- Find opportunities where you are—Often, you may be able to gain relevant experience within your current job or industry. Volunteer to take on a new task or shadow someone in your organization. If you're a software engineer, for example, but really want to work in public relations, you may already have a relevant department or team to connect with. Getting a little experience could help you find an entry-level position that would typically require some exposure to the field—maybe even with your current employer.
- Get certified—See if your current job offers opportunities to get certified in a skill that's translatable to a new field. Or use your off-work hours to pursue a degree or certification. Having a proven mastery of skills can make you a logical candidate for a new field.
- Don't wait for permission—Breaking into a new field can be more complicated than moving up, because not all your experience is transferrable. But people change careers all the time, at every life stage. Identify some achievable steps that you can do now, like learning a new kind of software, setting up informational interviews, and subscribing to industry newsletters.
Before taking drastic steps, consider speaking with someone in the field already. They can offer insight into how difficult getting started may be. Changing industries often requires starting at the bottom, which could be daunting if you've gained some expertise in your current career.
Getting back to work after an extended leave
People take extended leaves from work for all kinds of reasons, and it's much more accepted than in the past. Build confidence with these tips.
- Take advantage of free training—Online courses, volunteer opportunities, and internships can all offer valuable training and education. And this kind of self-directed learning may paint you positively as a proactive, curious, and ambitious professional.
- Front-load your resume with your skills, then experience—A summary of your skills and strengths can establish your qualifications first—before a hiring manager even notices an employment gap.
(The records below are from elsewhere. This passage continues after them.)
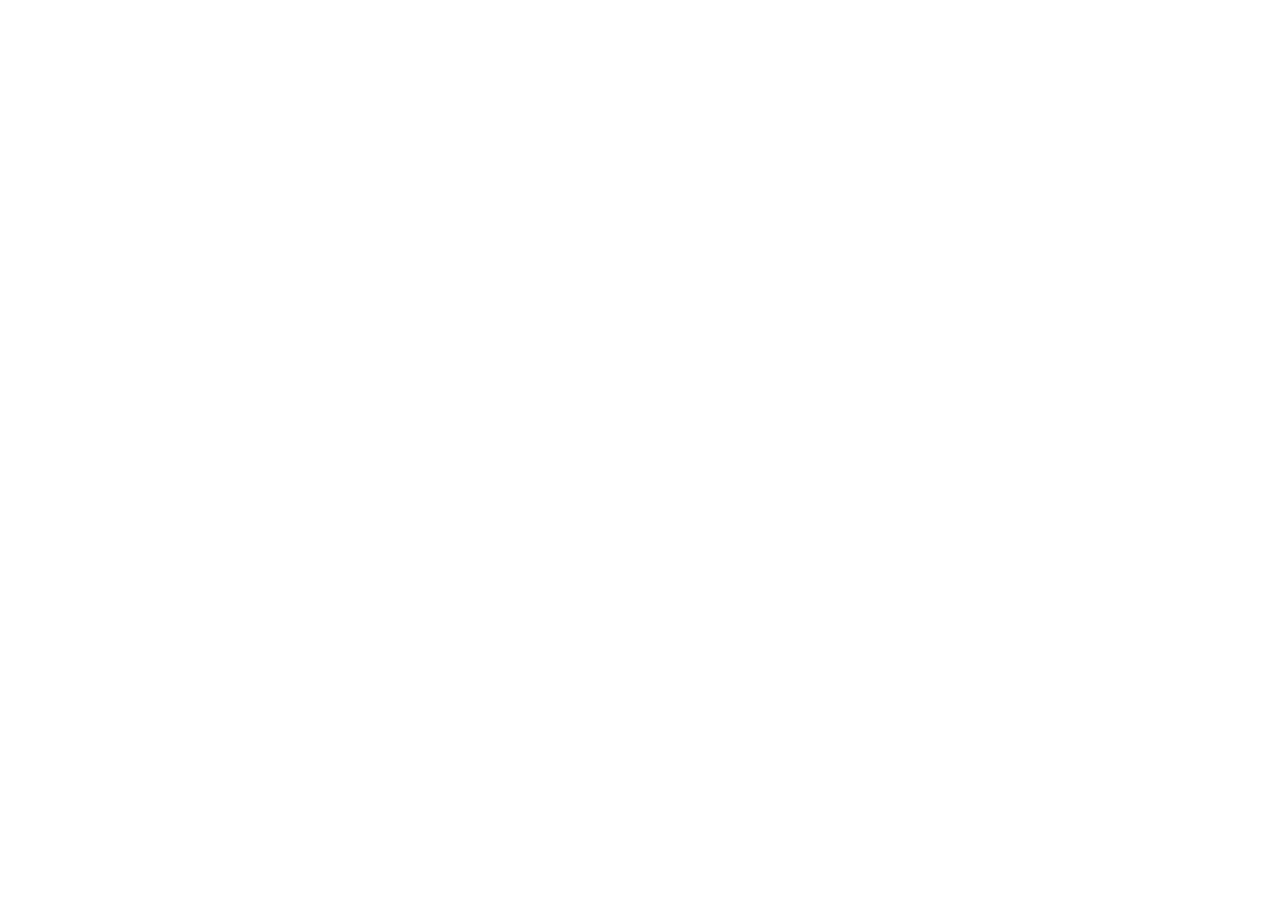
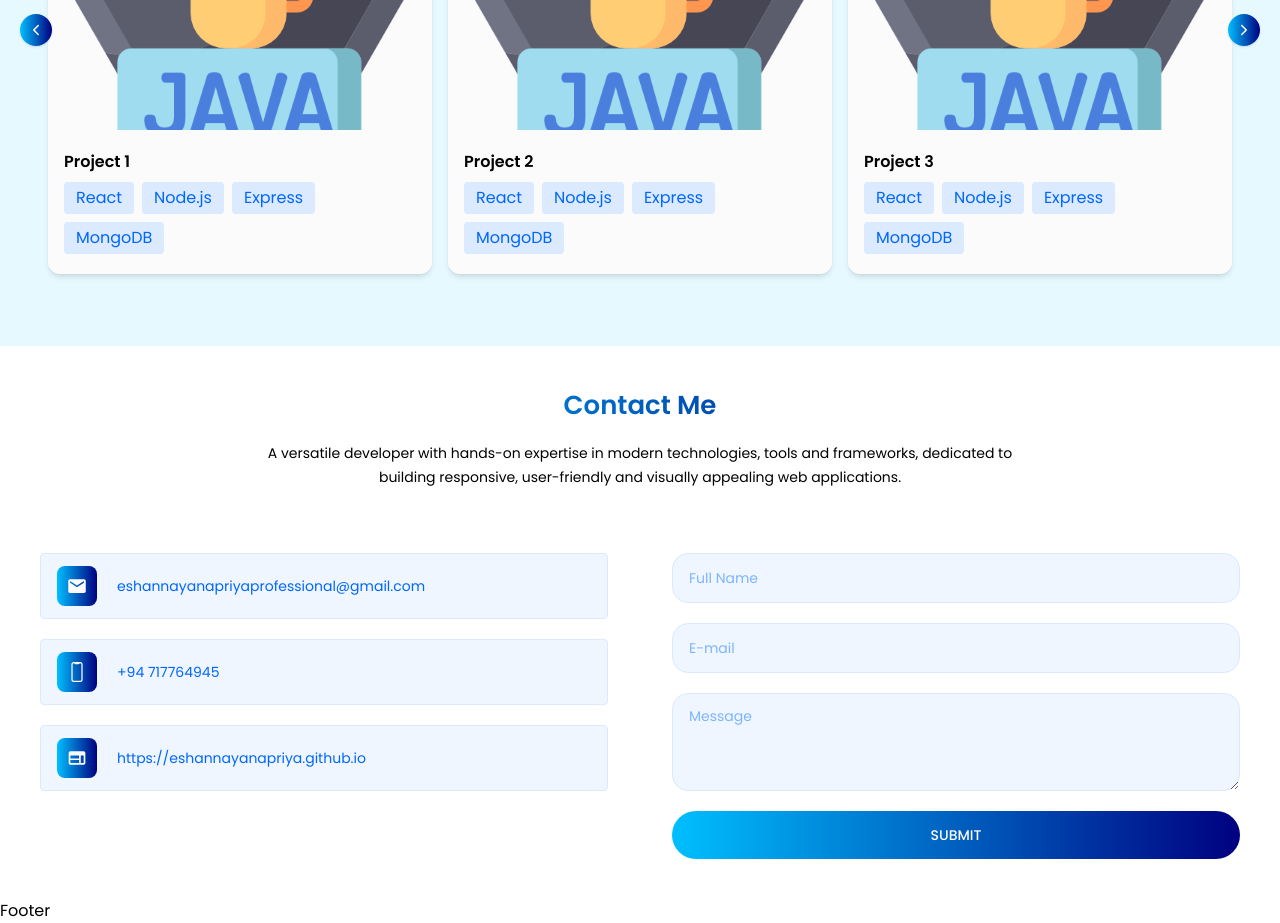
Before and after one commit to Eshan-Nayanapriya/Eshan_Nayanapriya.github.io, a React (Vite) app: page / in a window 1280 px wide. Shown: the part 2300-3223 px from the top of the page. Before the commit the page ends 2206 px from the top, so only its background shows below. Built offline with nearby package versions, Linux system fonts and the light colour scheme.

Commit message:
Add ContactMe section and enhance ProjectCard component; update styles and layout

```diff
--- a/src/App.jsx
+++ b/src/App.jsx
@@ -4,6 +4,8 @@
 import TechnicalProficiency from "./sections/TechnicalProficiency";
 import AboutMe from "./sections/AboutMe";
 import MyProjects from "./sections/MyProjects";
+import ContactMe from "./sections/ContactMe";
+import Footer from "./sections/Footer";
 
 const App = () => {
   return (
@@ -12,7 +14,9 @@
       <Hero />
       <TechnicalProficiency />
       <AboutMe />
-      <MyProjects/>
+      <MyProjects />
+      <ContactMe />
+      <Footer />
     </div>
   );
 };
--- /dev/null
+++ b/src/components/ContactInfoCard.jsx
@@ -0,0 +1,16 @@
+/* eslint-disable react/prop-types */
+import React from 'react'
+
+const ContactInfoCard = ({icon, text}) => {
+  return (
+    <div className='flex items-center gap-5 bg-blue-50 rounded border border-blue-100 px-4 py-3 mb-5'>
+        <div className='w-10 h-10 text-xl text-white flex items-center justify-center bg-gradient-primary rounded-lg'>
+            {icon}
+        </div>
+
+        <p className='text-secondary text-xs md:text-sm'>{text}</p>
+    </div>
+  )
+}
+
+export default ContactInfoCard
--- a/src/components/ProjectCard.jsx
+++ b/src/components/ProjectCard.jsx
@@ -3,7 +3,21 @@
 
 const ProjectCard = ({imgUrl, title, tags}) => {
   return (
-    <div>ProjectCard</div>
+    <div className='h-full bg-white rounded-xl overflow-hidden shadow-md mx-2'>
+      <img className='w-full h-72 md:h-80 object-c object-cover' src={imgUrl} alt={title} />
+
+      <div className='px-4 py-5'>
+        <h3 className='text-base font-semibold line-clamp-2 overflow-hidden text-ellipsis'>{title}</h3>
+          <div className='flex flex-wrap gap-2 mt-2'>
+            {tags.map((tag, index) => (
+              <span key={index} className='text-secondary bg-blue-100 px-3 py-1 rounded'>
+                {tag}
+              </span>
+            ))}
+          </div>
+
+      </div>
+    </div>
   )
 }
 
--- a/src/index.css
+++ b/src/index.css
@@ -50,4 +50,13 @@
   .section-title{
     @apply text-[26px] font-semibold text-left text-center bg-gradient-primary bg-clip-text text-transparent;
   }
+
+  .arrow-btn{
+    @apply absolute top-1/2 transform -translate-y-1/2 bg-gradient-primary text-white p-2 rounded-full shadow;
+  }
+
+  .input-box{
+    @apply bg-blue-50 rounded-2xl border border-blue-100 px-4 py-3 placeholder:text-blue-400/80 placeholder:text-sm mb-5
+    focus:outline-none focus:border-primary;
+  }
 }
--- a/src/sections/ContactMe.jsx
+++ b/src/sections/ContactMe.jsx
@@ -1,9 +1,74 @@
-import React from 'react'
+import React from "react";
+import { IoMdMail } from "react-icons/io";
+import { ABOUT_ME } from "../utils/data";
+import ContactInfoCard from "../components/ContactInfoCard";
+import { IoPhonePortraitOutline } from "react-icons/io5";
+import { MdOutlineWeb } from "react-icons/md";
 
 const ContactMe = () => {
   return (
-    <div>ContactMe</div>
-  )
-}
+    <section id="contact">
+      <div className="container mx-auto p-10">
+        <div className="w-full lg:w-[60vw] mx-auto">
+          <h4 className="section-title">Contact Me</h4>
 
-export default ContactMe
+          <p className="text-sm text-center mt-4 leading-6">
+            A versatile developer with hands-on expertise in modern
+            technologies, tools and frameworks, dedicated to building
+            responsive, user-friendly and visually appealing web applications.
+          </p>
+        </div>
+
+        <div className="grid grid-cols-1 md:grid-cols-2 md:gap-16 mt-16">
+          <div>
+            <ContactInfoCard icon={<IoMdMail />} text={ABOUT_ME.email} />
+            <ContactInfoCard
+              icon={<IoPhonePortraitOutline />}
+              text={ABOUT_ME.phone}
+            />
+            <ContactInfoCard icon={<MdOutlineWeb />} text={ABOUT_ME.website} />
+          </div>
+
+          <div>
+            <h5 className="md:hidden text-secondary text-lg font-medium mt-4 pb-5">
+              Contact Form
+            </h5>
+
+            <form className="flex flex-col">
+              <input
+                type="text"
+                name="fullname"
+                placeholder="Full Name"
+                id=""
+                className="input-box"
+                autoComplete="off"
+              />
+
+              <input
+                type="email"
+                name="email"
+                placeholder="E-mail"
+                id=""
+                className="input-box"
+                autoComplete="off"
+              />
+
+              <textarea
+                name="message"
+                placeholder="Message"
+                id=""
+                rows={3}
+                className="input-box"
+                autoComplete="off"
+              />
+
+              <button className="action-btn btn-scale-anim">SUBMIT</button>
+            </form>
+          </div>
+        </div>
+      </div>
+    </section>
+  );
+};
+
+export default ContactMe;
--- a/src/sections/MyProjects.jsx
+++ b/src/sections/MyProjects.jsx
@@ -1,15 +1,15 @@
-import React from 'react';
+import React from "react";
 
-import useEmblaCarousel from 'embla-carousel-react';
-import { useEffect, useState } from 'react';
-import { useCallback } from 'react';
-import { IoIosArrowForward } from 'react-icons/io';
-import { PROJECTS } from '../utils/data';
-import { div } from 'framer-motion/client';
-import ProjectCard from '../components/ProjectCard';
+import useEmblaCarousel from "embla-carousel-react";
+import { useEffect, useState } from "react";
+import { useCallback } from "react";
+import { IoIosArrowForward } from "react-icons/io";
+import { PROJECTS } from "../utils/data";
+import { div } from "framer-motion/client";
+import ProjectCard from "../components/ProjectCard";
 
 const MyProjects = () => {
-    const [emblaRef, emblaApi] = useEmblaCarousel({ loop: true, align: 'start' });
+  const [emblaRef, emblaApi] = useEmblaCarousel({ loop: true, align: "start" });
   const [canScrollPrev, setCanScrollPrev] = useState(false);
   const [canScrollNext, setCanScrollNext] = useState(false);
 
@@ -19,25 +19,32 @@
     setCanScrollNext(emblaApi.canScrollNext());
   }, [emblaApi]);
 
+  useEffect(() => {
+    if (!emblaApi) return;
+    emblaApi.on("select", updateScrollBtns);
+    updateScrollBtns();
+  }, [emblaApi, updateScrollBtns]);
+
   return (
-    <section id='projects' className='bg-background mt-14'>
-        <div className='container mx-auto px-8 md:px-10 py-10'>
-            <div className='w-full lg:w-[60vw] mx-auto'>
-                <h4 className='section-title'>Recent Projects</h4>
+    <section id="projects" className="bg-background mt-14">
+      <div className="container mx-auto px-8 md:px-10 py-10">
+        <div className="w-full lg:w-[60vw] mx-auto">
+          <h4 className="section-title">Recent Projects</h4>
 
-                <p className='text-sm text-center mt-4 leading-6'>
-                    From concept to deployment, these projects showcase my technical expertise.
-                    I focus on creating responsive, user-friendly, and visually appealing web applications.
+          <p className="text-sm text-center mt-4 leading-6">
+            From concept to deployment, these projects showcase my technical
+            expertise. I focus on creating responsive, user-friendly, and
+            visually appealing web applications.
           </p>
         </div>
 
-            <div className='relative'>
-                <div className='overflow-hidden' ref={emblaRef}>
-                    <div className='flex pt-14 pb-8'>
+        <div className="relative">
+          <div className="overflow-hidden" ref={emblaRef}>
+            <div className="flex pt-14 pb-8">
               {PROJECTS.map((project) => (
                 <div
                   key={project.id}
-                                className='min-w-[100%] sm:min-w-[50%] lg:min-w-[33.3333%]'
+                  className="min-w-[100%] sm:min-w-[50%] lg:min-w-[33.3333%]"
                 >
                   <ProjectCard
                     key={project.id}
@@ -49,10 +56,31 @@
               ))}
             </div>
           </div>
+
+          {/* Navigation Buttons */}
+          <button
+            className={`arrow-btn -left-5 ${
+              !canScrollPrev ? "opacity-50 cursor-not-allowed" : ""
+            }`}
+            onClick={() => emblaApi && emblaApi.scrollPrev()}
+            disabled={!canScrollPrev}
+          >
+            <IoIosArrowForward className="rotate-180" />
+          </button>
+
+          <button
+            className={`arrow-btn -right-5 ${
+              !canScrollPrev ? "opacity-50 cursor-not-allowed" : ""
+            }`}
+            onClick={() => emblaApi && emblaApi.scrollNext()}
+            disabled={!canScrollPrev}
+          >
+            <IoIosArrowForward />
+          </button>
         </div>
       </div>
     </section>
-  )
-}
+  );
+};
 
-export default MyProjects
+export default MyProjects;
```
Lines whose indentation alone changed are shown as unchanged.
- Get your story straight—Prepare in advance for how you'll answer the inevitable questions. Think about how you'll account for an extended leave and practice telling the story. A short, clear, and well-rehearsed explanation can quiet the alarm bells in a hiring manager's head while also making you more relatable and nuanced as a candidate. Focus on the skills you continued to use while out of the workforce and how you'll apply them in your new job. Remember that volunteering and other activities can provide relevant context and experience as well.